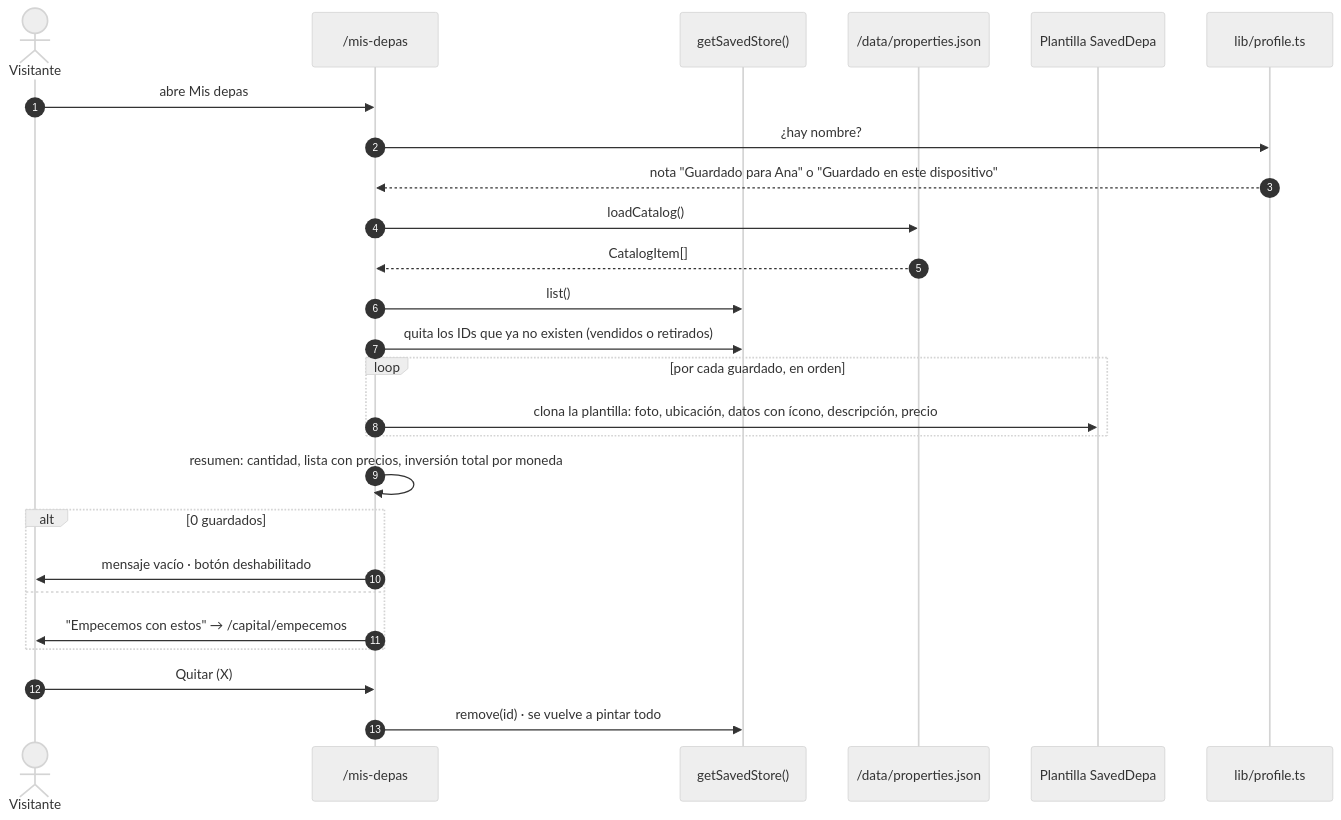
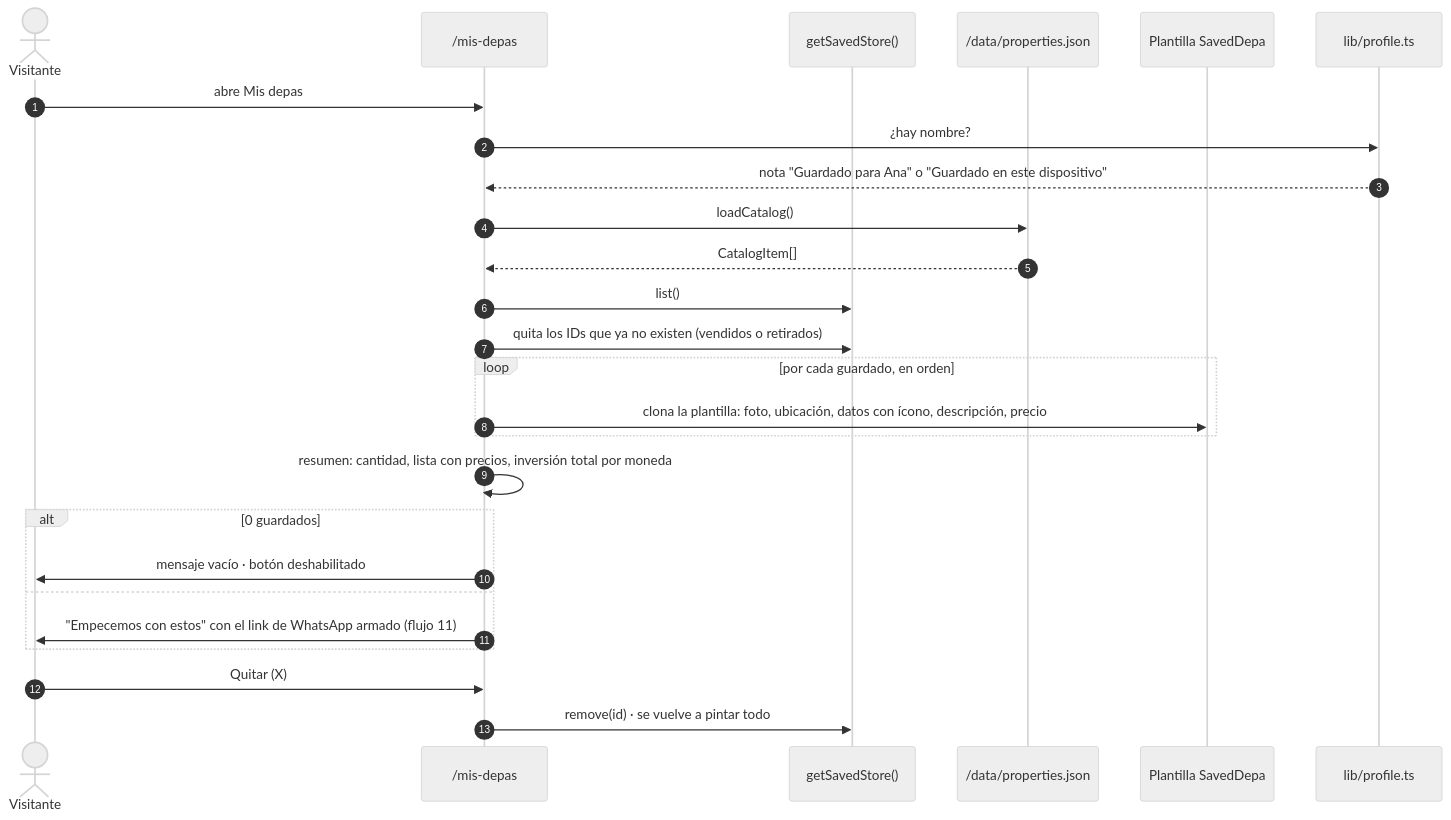
Diagram 12 of 18 in docs/plataforma/05-flujos.md (samirharrytl/DHC_landing), drawn with Mermaid (neutral theme) before and after one commit. The commit also changed other lines of this file and 86 other files, not shown here.

````diff
--- a/docs/plataforma/05-flujos.md
+++ b/docs/plataforma/05-flujos.md
@@ -420,29 +418,29 @@
 ```mermaid
 sequenceDiagram
     autonumber
     actor V as Visitante
     participant P as /mis-depas
     participant ST as getSavedStore()
     participant CAT as /data/properties.json
     participant T as Plantilla SavedDepa
     participant PR as lib/profile.ts
 
     V->>P: abre Mis depas
     P->>PR: ¿hay nombre?
     PR-->>P: nota "Guardado para Ana" o "Guardado en este dispositivo"
     P->>CAT: loadCatalog()
     CAT-->>P: CatalogItem[]
     P->>ST: list()
     P->>ST: quita los IDs que ya no existen (vendidos o retirados)
     loop por cada guardado, en orden
         P->>T: clona la plantilla: foto, ubicación, datos con ícono, descripción, precio
     end
     P->>P: resumen: cantidad, lista con precios, inversión total por moneda
     alt 0 guardados
         P->>V: mensaje vacío · botón deshabilitado
     else
-        P->>V: "Empecemos con estos" → /capital/empecemos
+        P->>V: "Empecemos con estos" con el link de WhatsApp armado (flujo 11)
     end
     V->>P: Quitar (X)
     P->>ST: remove(id) · se vuelve a pintar todo
 ```
````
******************************
Required action -
Respond with a number only, please: how many lines in this data include the word "participant".

Exercise solution -
5